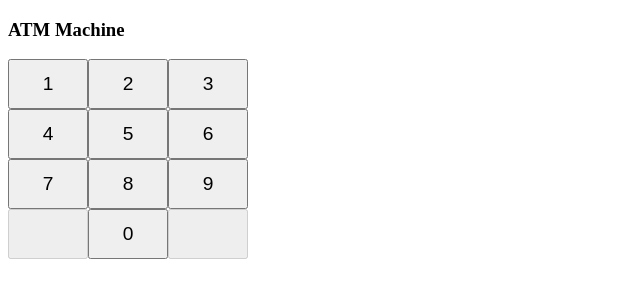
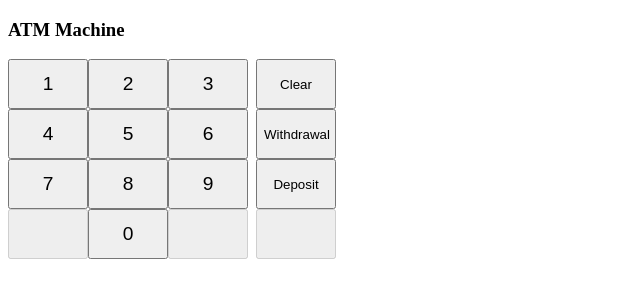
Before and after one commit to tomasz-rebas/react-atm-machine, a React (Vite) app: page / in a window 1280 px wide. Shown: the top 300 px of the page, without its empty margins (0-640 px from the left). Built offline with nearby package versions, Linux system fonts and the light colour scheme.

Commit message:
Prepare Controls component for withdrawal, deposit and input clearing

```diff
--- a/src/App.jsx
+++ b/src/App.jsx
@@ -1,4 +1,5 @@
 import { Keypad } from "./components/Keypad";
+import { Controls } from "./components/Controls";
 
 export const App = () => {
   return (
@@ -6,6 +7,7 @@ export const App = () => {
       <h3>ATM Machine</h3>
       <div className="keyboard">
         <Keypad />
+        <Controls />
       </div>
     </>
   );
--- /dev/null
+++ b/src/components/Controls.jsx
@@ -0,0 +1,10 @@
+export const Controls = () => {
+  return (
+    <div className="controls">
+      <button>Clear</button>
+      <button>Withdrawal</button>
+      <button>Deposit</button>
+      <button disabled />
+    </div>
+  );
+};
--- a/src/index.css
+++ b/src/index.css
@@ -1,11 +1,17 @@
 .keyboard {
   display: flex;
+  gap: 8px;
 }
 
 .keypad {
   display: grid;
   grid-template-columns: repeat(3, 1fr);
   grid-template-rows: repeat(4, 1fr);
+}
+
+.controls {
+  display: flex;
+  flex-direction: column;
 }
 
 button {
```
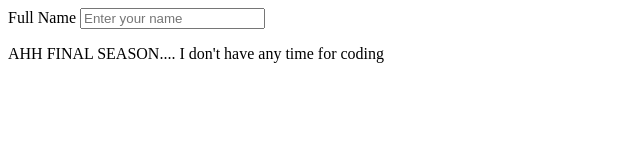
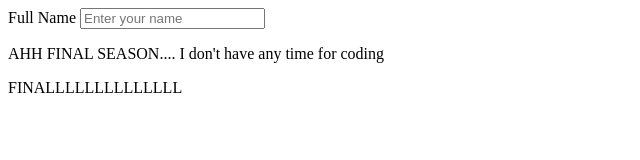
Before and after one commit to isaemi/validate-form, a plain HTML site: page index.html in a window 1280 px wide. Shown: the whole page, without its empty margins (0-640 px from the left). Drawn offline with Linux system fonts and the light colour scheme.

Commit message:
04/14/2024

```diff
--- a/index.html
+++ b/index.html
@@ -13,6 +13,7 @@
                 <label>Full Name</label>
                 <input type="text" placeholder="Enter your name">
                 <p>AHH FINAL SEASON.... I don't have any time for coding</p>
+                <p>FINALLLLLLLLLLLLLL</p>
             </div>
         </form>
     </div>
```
════════
Task directions: Retype the listing exactly. Leave out its pictures.

The answer:
Before and after one commit to tomasz-rebas/react-atm-machine, a React (Vite) app: page / in a window 1280 px wide. Shown: the top 300 px of the page, without its empty margins (0-640 px from the left). Built offline with nearby package versions, Linux system fonts and the light colour scheme.

Commit message:
Prepare Controls component for withdrawal, deposit and input clearing

```diff
--- a/src/App.jsx
+++ b/src/App.jsx
@@ -1,4 +1,5 @@
 import { Keypad } from "./components/Keypad";
+import { Controls } from "./components/Controls";
 
 export const App = () => {
   return (
@@ -6,6 +7,7 @@ export const App = () => {
       <h3>ATM Machine</h3>
       <div className="keyboard">
         <Keypad />
+        <Controls />
       </div>
     </>
   );
--- /dev/null
+++ b/src/components/Controls.jsx
@@ -0,0 +1,10 @@
+export const Controls = () => {
+  return (
+    <div className="controls">
+      <button>Clear</button>
+      <button>Withdrawal</button>
+      <button>Deposit</button>
+      <button disabled />
+    </div>
+  );
+};
--- a/src/index.css
+++ b/src/index.css
@@ -1,11 +1,17 @@
 .keyboard {
   display: flex;
+  gap: 8px;
 }
 
 .keypad {
   display: grid;
   grid-template-columns: repeat(3, 1fr);
   grid-template-rows: repeat(4, 1fr);
+}
+
+.controls {
+  display: flex;
+  flex-direction: column;
 }
 
 button {
```
Before and after one commit to isaemi/validate-form, a plain HTML site: page index.html in a window 1280 px wide. Shown: the whole page, without its empty margins (0-640 px from the left). Drawn offline with Linux system fonts and the light colour scheme.

Commit message:
04/14/2024

```diff
--- a/index.html
+++ b/index.html
@@ -13,6 +13,7 @@
                 <label>Full Name</label>
                 <input type="text" placeholder="Enter your name">
                 <p>AHH FINAL SEASON.... I don't have any time for coding</p>
+                <p>FINALLLLLLLLLLLLLL</p>
             </div>
         </form>
     </div>
```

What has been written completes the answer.